Tobacco Use In Movies Jumps By 80 Percent, May Affect Teen Smoking
A report released by the U.S Centers for Disease Control and Prevention (CDC) has revealed that the number of Hollywood movies that feature tobacco has dropped.
Tobacco In Hollywood Movies
The number of movie scenes that did show use of tobacco, however, increased by about 80 percent for the period between 2015 and 2016. Forty-one percent of the top-grossing films in the U.S in 2016 also showed people using tobacco.
Researchers used data from the Thumbs Up! Thumbs Down! project of the Breathe California of Sacramento-Emigrant Trails, which advocates for clean air, healthy lungs, and tobacco-free communities.
They found that in 2016, 26 percent of the top movies that were rated G, PG, and PG-13 depicted tobacco use. The number of tobacco scenes were higher at 67 percent for R-rated movies.
Use of tobacco was depicted 1,743 times in 2015, which increased to 3,145 in 2016, marking an 80 percent increase in on-screen tobacco usage.
Potential Effect On Young People
The numbers raised concern from public health experts and advocates about the potential effects of tobacco depiction in movies on the behavior of young people.
"Tobacco use depictions are now uncommon in G and PG films; however, the 43% increase in the total number of tobacco-use incidents in PG-13 movies, from 564 in 2010 to 809 in 2016, is of particular public health concern because of the established causal relationship between youths' exposure to smoking in movies and smoking initiation," Michael Tynan, from the CDC's Office on Smoking and Health, and colleagues wrote in the July 7 issue of Morbidity and Mortality Weekly Report (MMWR).
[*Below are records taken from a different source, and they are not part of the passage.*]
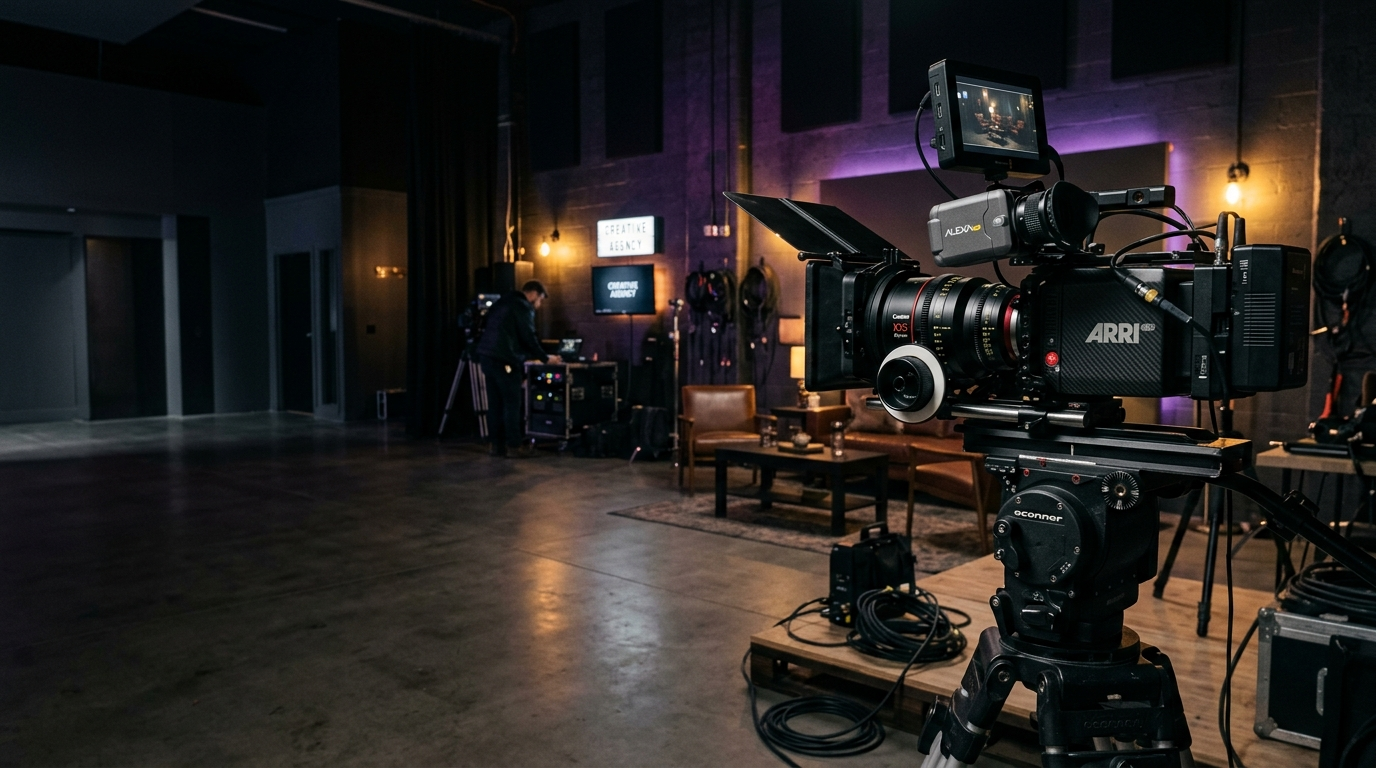
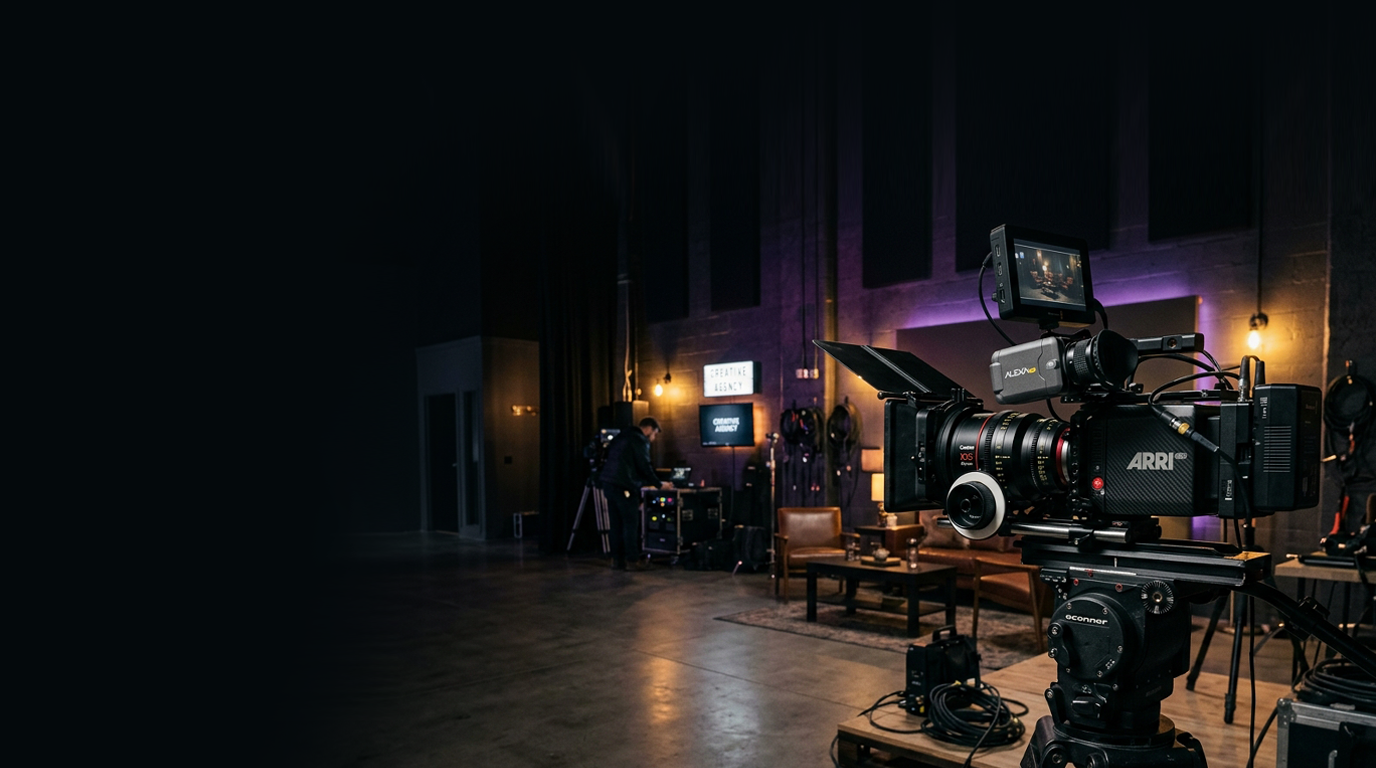
Add files via upload

diff --git a/css/style.css b/css/style.css
@@ -66,11 +66,12 @@ nav, header, body, html, #main-nav {
 #main-nav * {
     border-top: 0 !important;
     box-shadow: none !important;
-    filter: none !important;
+    
     drop-shadow: none !important;
 }
 body {
     margin: 0 !important;
     padding-top: 0 !important;
 }
+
The causal relationship between smoking on screen and cigarette smoking in real life has long been acknowledged. In 2012, the U.S. surgeon general released a report that illustrated that causal link between watching smoking in movies and young people starting to smoke.
"We've known for a while that the more you see smoking on screen, the more likely you are to see youth smoking cigarettes in real life," Tynan said.
In a bid to improve regulation of tobacco depictions, the researchers suggested some measures for the movie industry, one of which is for the Motion Picture Association of America, which is tasked to give movie ratings, to give an R rating to movies with scenes of smoking or tobacco use.
Film studios may also be required to certify that they received no payment for using tobacco in the movies. State and local governments may likewise decline to provide subsidies to movies that depict tobacco.